* Task brief:
Here is a block of records. Copy every line in it that includes "sections".

* Information provided:
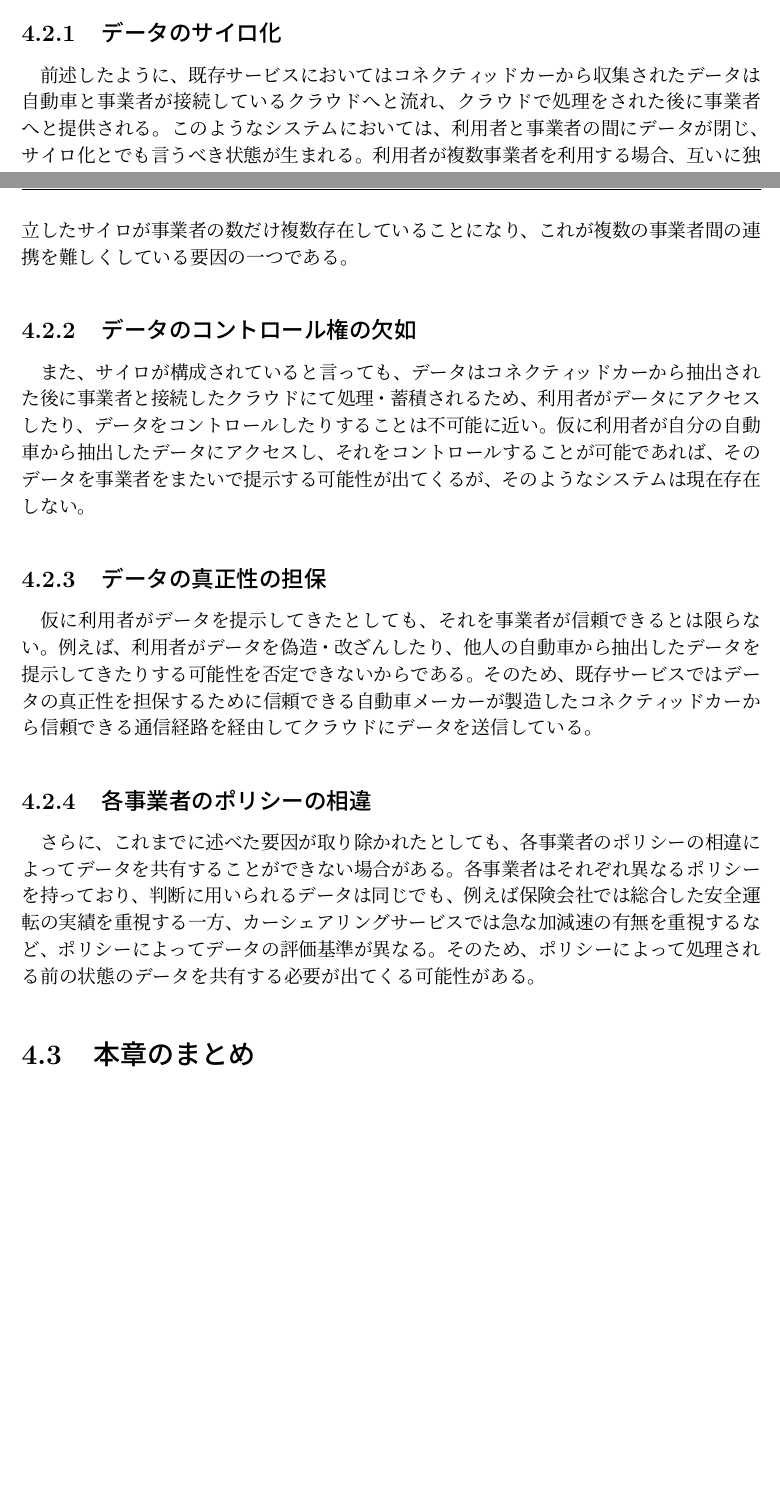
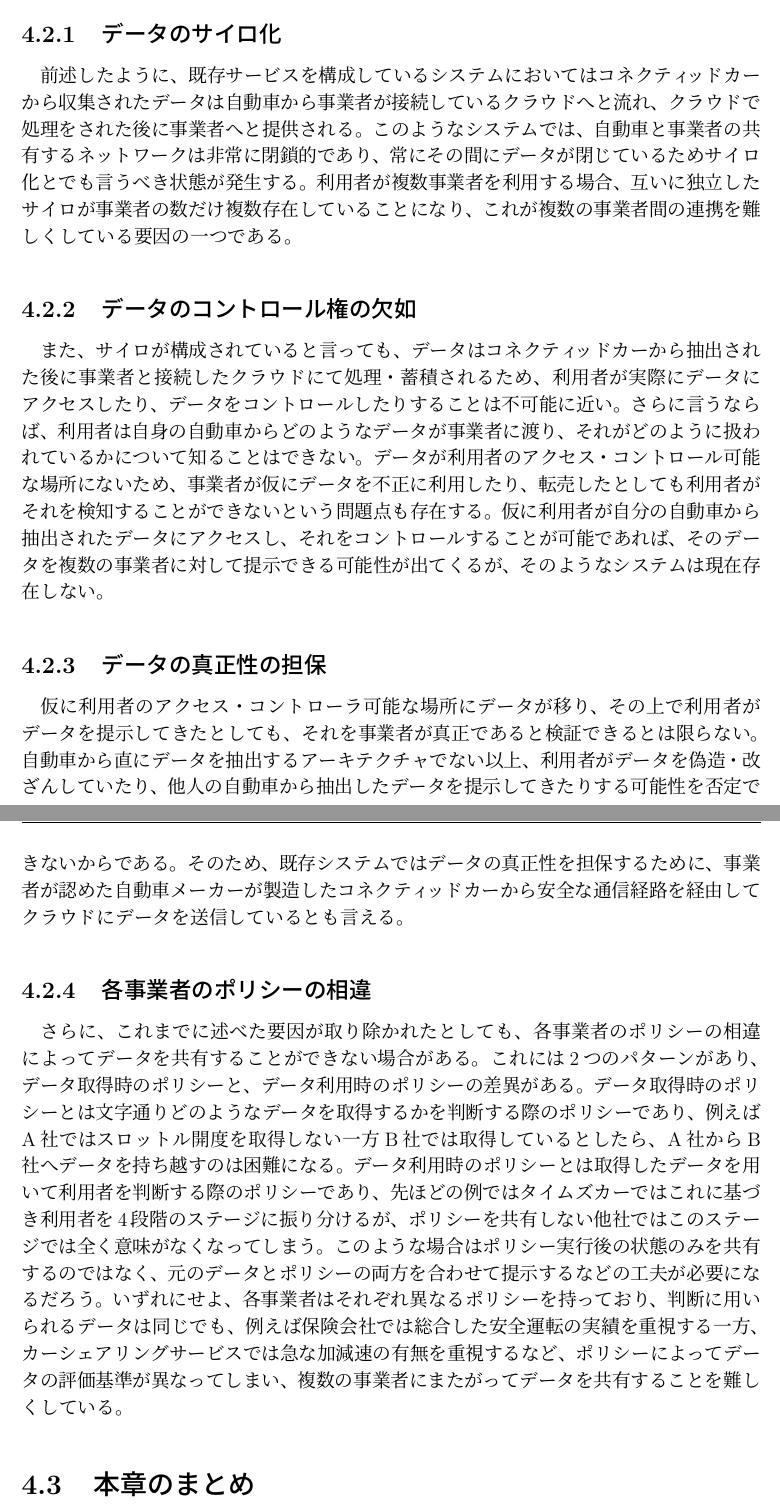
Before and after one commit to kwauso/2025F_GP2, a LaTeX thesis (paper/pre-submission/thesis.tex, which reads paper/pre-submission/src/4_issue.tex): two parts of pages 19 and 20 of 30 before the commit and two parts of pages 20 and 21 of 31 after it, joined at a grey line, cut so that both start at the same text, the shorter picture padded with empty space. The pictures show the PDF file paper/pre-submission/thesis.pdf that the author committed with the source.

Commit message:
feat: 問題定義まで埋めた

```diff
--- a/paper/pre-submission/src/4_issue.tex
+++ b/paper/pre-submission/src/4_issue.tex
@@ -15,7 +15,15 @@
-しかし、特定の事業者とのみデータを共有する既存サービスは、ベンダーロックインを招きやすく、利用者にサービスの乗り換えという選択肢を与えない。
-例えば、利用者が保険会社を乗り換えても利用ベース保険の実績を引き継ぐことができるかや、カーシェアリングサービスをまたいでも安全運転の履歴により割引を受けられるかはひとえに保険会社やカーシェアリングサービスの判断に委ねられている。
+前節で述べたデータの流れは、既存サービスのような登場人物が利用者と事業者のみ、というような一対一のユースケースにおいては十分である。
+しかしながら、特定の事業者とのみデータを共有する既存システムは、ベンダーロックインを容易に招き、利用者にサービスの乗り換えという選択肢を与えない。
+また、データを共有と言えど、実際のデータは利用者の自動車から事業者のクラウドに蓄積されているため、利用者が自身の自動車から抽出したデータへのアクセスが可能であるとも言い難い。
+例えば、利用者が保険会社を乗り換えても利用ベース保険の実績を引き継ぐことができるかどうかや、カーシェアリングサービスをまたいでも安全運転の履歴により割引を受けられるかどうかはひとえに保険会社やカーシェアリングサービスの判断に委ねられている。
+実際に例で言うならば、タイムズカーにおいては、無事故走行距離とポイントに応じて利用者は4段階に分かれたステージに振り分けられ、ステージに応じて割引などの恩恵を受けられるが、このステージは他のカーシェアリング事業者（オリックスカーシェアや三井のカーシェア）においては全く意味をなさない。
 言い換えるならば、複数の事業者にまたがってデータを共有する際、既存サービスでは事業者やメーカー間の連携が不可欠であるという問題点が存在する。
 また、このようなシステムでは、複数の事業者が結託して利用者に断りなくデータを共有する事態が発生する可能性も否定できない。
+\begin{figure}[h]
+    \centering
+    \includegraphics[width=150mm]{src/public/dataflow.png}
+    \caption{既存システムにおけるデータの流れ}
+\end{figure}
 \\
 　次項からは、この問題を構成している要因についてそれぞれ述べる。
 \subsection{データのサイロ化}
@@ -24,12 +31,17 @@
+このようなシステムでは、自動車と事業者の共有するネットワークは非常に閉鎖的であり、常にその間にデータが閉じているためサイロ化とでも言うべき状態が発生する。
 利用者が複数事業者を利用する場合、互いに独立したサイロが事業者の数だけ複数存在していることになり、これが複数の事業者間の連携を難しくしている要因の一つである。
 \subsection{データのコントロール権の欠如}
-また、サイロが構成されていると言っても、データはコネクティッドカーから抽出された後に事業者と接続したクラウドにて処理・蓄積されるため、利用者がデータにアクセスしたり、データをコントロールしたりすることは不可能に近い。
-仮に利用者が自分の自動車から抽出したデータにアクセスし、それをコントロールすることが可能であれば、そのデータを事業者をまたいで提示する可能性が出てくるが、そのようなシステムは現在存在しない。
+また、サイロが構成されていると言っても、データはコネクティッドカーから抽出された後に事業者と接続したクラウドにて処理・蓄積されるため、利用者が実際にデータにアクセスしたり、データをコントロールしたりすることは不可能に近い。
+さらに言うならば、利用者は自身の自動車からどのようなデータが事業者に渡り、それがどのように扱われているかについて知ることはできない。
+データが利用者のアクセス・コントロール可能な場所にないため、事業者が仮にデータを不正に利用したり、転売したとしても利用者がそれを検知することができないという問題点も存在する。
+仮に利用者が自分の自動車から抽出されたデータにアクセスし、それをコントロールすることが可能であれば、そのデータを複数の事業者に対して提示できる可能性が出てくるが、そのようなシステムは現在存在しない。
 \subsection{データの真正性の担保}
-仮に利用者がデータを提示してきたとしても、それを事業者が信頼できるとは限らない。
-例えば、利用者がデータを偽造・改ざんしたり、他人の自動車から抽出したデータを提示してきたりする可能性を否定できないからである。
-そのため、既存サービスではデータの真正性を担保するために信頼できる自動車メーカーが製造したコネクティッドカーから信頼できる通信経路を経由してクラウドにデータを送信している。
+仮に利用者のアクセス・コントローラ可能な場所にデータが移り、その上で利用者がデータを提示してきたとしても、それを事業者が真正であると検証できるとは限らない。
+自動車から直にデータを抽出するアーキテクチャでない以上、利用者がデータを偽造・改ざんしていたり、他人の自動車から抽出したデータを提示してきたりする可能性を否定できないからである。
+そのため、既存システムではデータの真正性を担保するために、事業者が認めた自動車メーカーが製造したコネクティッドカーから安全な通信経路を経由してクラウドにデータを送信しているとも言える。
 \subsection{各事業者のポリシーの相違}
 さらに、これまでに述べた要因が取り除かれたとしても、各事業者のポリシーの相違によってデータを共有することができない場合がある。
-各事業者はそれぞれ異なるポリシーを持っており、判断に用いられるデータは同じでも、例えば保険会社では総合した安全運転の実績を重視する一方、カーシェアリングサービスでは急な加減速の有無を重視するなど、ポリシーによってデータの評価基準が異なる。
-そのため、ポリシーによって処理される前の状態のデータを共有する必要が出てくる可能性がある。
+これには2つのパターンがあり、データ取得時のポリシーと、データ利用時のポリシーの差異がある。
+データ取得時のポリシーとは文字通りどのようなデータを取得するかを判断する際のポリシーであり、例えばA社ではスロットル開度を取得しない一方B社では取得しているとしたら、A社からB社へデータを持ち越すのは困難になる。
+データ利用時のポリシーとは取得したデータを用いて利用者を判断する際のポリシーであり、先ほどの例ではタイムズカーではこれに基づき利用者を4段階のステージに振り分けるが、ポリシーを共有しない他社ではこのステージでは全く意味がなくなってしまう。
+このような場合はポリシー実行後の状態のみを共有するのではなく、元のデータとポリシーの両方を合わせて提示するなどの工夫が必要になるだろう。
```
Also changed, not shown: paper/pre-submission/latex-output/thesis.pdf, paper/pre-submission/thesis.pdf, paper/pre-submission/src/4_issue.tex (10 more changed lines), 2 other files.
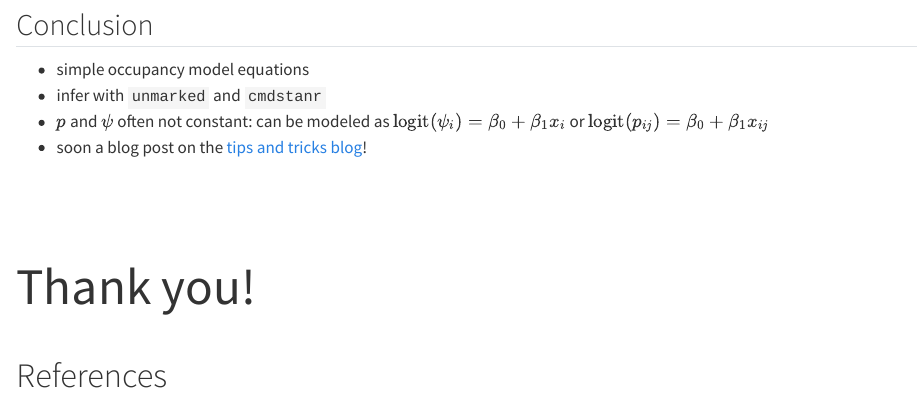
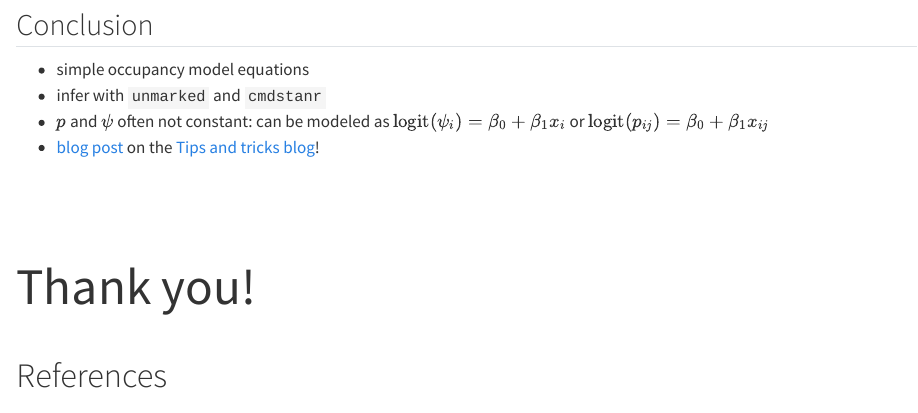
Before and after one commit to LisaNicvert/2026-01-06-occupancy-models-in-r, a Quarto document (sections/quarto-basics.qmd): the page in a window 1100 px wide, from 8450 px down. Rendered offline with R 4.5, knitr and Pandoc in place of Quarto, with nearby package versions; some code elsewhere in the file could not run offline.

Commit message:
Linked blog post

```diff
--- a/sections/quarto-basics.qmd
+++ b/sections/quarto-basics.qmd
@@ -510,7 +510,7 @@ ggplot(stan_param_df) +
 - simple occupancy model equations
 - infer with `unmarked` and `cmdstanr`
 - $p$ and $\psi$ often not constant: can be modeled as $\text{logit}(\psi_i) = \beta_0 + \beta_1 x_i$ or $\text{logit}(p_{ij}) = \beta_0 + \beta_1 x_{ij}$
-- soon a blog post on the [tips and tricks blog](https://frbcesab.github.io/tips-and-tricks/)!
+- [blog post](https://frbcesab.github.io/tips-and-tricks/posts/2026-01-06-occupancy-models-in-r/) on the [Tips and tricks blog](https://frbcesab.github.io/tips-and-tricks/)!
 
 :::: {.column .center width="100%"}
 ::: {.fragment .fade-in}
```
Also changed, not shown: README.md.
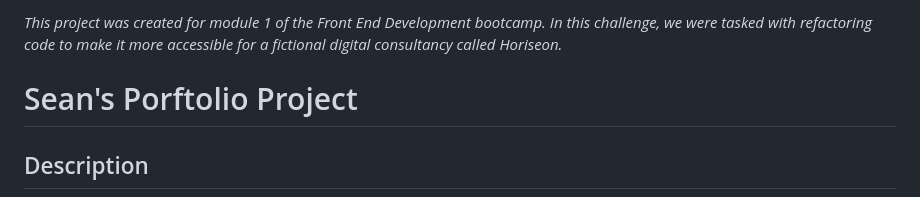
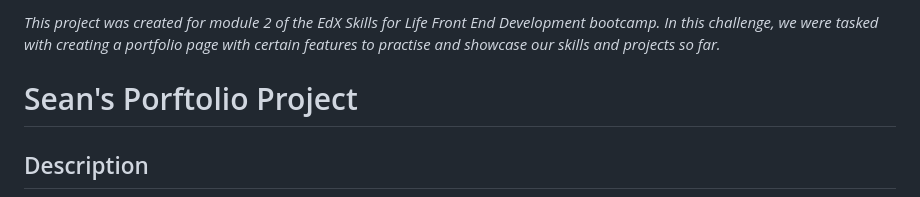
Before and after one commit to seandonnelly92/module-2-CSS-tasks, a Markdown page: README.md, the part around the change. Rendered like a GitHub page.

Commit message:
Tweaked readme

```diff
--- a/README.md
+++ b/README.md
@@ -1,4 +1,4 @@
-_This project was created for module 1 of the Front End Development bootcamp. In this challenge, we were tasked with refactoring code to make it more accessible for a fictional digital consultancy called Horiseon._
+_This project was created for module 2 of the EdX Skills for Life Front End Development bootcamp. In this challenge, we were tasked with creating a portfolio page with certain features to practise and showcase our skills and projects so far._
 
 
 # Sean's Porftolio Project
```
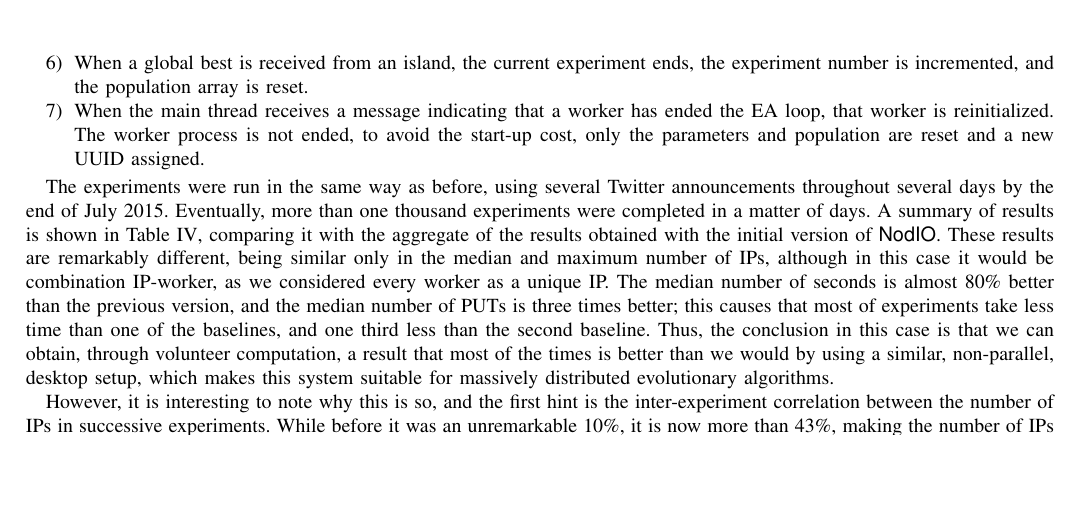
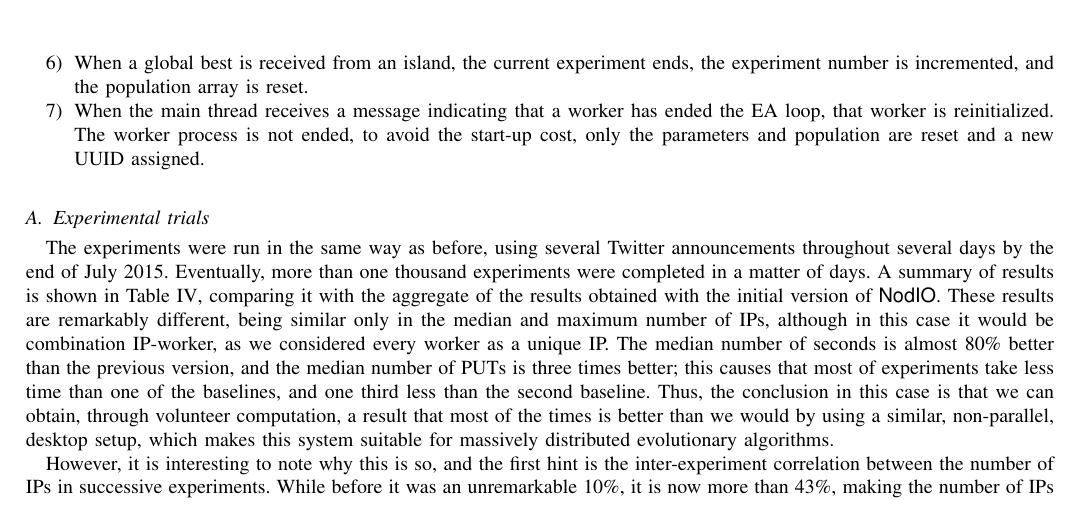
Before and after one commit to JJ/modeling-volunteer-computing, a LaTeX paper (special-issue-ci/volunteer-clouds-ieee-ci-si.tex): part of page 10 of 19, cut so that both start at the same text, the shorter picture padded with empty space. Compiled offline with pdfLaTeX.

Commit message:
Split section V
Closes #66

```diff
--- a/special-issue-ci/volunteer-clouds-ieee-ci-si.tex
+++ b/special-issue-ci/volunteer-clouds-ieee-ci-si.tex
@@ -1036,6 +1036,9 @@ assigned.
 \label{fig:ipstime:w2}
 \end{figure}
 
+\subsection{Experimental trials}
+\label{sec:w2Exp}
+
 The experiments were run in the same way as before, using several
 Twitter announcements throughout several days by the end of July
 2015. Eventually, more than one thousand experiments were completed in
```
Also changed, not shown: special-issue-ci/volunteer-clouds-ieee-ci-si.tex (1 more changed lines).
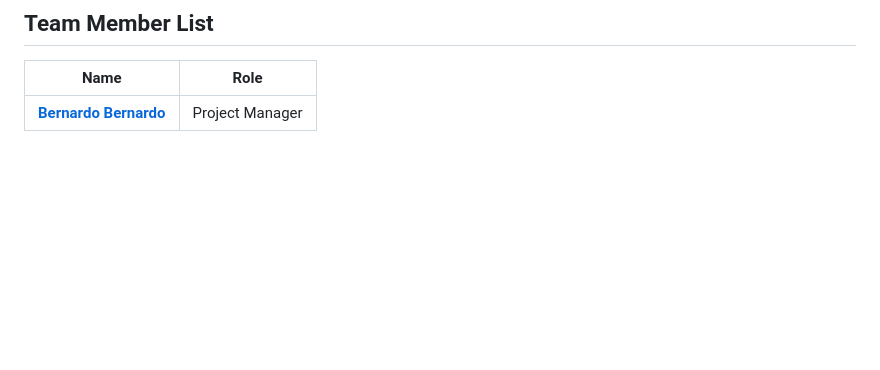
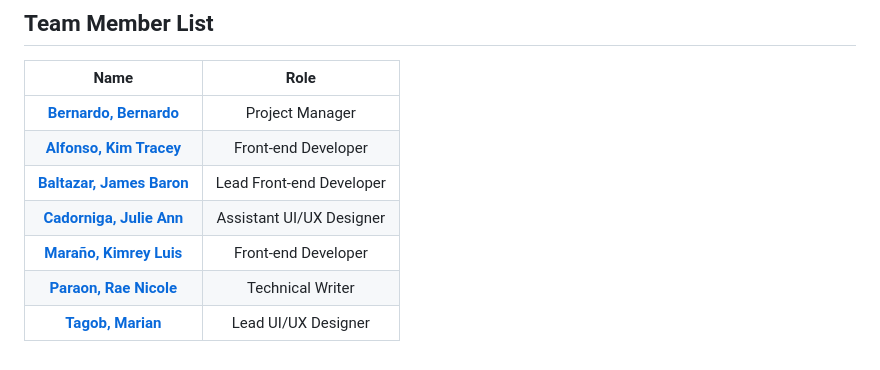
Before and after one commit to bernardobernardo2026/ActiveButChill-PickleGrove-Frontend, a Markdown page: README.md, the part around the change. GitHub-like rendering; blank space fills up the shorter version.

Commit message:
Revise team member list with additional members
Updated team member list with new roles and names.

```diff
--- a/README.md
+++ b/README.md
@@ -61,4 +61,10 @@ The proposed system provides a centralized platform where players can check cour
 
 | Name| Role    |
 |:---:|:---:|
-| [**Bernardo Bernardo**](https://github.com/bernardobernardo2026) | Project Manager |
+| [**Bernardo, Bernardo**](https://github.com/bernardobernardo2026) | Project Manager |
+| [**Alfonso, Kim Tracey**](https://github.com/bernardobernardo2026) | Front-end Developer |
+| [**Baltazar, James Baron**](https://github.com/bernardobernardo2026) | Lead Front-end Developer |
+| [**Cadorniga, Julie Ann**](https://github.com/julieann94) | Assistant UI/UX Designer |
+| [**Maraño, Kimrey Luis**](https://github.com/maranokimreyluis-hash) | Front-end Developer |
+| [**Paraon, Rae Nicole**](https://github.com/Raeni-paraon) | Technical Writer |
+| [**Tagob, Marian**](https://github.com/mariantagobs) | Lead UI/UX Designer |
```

* Exercise response:
Before and after one commit to LisaNicvert/2026-01-06-occupancy-models-in-r, a Quarto document (sections/quarto-basics.qmd): the page in a window 1100 px wide, from 8450 px down. Rendered offline with R 4.5, knitr and Pandoc in place of Quarto, with nearby package versions; some code elsewhere in the file could not run offline.
--- a/sections/quarto-basics.qmd
+++ b/sections/quarto-basics.qmd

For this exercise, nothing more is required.